- _EXERCISE DIRECTIONS_: Tally the lines of the material that carry the word "quality". Give no more than the number.

- _DATA SUPPLIED_:
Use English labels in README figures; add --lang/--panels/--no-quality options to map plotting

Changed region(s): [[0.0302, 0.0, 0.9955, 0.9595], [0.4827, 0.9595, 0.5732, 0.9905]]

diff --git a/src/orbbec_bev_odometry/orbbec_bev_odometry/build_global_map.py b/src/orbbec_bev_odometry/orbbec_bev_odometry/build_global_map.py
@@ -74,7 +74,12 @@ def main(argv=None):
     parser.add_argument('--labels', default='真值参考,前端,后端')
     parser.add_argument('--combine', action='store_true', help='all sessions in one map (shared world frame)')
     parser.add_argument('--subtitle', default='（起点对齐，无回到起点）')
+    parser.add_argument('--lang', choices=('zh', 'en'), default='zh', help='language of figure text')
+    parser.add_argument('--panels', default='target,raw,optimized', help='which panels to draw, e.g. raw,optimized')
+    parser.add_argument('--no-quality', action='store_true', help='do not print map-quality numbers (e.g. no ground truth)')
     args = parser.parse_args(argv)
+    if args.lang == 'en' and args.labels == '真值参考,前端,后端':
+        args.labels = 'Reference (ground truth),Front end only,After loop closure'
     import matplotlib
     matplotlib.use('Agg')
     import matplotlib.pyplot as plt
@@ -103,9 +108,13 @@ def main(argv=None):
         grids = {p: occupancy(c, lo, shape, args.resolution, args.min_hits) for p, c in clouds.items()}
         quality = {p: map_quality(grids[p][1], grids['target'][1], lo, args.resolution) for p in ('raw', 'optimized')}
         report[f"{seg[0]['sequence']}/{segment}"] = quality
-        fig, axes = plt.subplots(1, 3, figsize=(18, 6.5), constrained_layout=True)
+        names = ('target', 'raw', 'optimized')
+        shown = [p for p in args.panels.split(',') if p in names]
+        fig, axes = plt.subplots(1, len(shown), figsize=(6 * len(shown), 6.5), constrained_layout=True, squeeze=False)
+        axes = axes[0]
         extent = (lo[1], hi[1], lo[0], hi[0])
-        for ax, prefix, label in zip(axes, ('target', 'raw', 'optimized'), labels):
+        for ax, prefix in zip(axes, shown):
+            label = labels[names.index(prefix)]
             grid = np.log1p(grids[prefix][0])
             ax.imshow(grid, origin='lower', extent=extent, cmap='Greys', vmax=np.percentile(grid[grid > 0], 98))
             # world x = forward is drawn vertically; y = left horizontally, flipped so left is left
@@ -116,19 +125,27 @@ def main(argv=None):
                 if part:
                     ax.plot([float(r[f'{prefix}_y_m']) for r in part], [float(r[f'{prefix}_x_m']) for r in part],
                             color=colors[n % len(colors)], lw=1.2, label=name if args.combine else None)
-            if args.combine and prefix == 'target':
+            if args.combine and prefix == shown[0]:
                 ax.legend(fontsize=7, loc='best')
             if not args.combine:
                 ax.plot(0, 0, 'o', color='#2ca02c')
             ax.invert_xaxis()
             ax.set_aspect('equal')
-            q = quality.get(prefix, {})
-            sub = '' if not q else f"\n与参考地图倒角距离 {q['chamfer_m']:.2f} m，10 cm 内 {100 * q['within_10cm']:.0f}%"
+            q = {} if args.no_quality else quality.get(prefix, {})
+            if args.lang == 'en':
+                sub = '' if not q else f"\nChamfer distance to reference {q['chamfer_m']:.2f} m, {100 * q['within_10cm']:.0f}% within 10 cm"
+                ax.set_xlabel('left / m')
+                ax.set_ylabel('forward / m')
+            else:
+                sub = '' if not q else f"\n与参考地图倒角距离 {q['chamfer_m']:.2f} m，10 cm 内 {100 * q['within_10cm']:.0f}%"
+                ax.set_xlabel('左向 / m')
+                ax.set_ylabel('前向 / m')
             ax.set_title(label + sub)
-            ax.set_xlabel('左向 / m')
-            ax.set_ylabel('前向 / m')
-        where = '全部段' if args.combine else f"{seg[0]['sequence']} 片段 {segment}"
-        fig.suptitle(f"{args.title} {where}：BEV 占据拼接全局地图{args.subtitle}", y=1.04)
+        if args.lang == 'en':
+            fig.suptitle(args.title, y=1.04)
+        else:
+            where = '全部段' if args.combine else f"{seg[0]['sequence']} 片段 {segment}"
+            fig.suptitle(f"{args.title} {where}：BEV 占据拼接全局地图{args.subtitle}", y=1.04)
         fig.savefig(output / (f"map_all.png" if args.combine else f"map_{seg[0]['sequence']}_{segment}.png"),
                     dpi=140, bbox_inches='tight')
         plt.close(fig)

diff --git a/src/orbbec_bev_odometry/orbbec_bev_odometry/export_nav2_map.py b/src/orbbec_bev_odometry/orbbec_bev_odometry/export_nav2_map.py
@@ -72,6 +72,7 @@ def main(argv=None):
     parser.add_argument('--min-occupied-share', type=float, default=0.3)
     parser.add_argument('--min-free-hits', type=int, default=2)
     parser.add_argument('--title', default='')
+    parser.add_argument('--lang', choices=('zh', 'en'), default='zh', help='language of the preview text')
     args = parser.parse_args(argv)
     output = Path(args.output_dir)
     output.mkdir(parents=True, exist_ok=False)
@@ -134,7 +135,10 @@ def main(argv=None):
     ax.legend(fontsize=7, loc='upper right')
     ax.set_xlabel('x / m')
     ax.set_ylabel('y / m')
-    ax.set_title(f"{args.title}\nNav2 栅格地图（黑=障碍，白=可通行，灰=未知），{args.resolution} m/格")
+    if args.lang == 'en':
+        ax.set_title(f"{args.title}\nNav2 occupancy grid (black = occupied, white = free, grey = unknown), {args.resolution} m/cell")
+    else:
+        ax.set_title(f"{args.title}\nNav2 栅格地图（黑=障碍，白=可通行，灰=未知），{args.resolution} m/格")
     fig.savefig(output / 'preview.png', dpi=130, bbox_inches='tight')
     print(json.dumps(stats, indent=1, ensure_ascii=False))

- _WORKED SOLUTION_: 6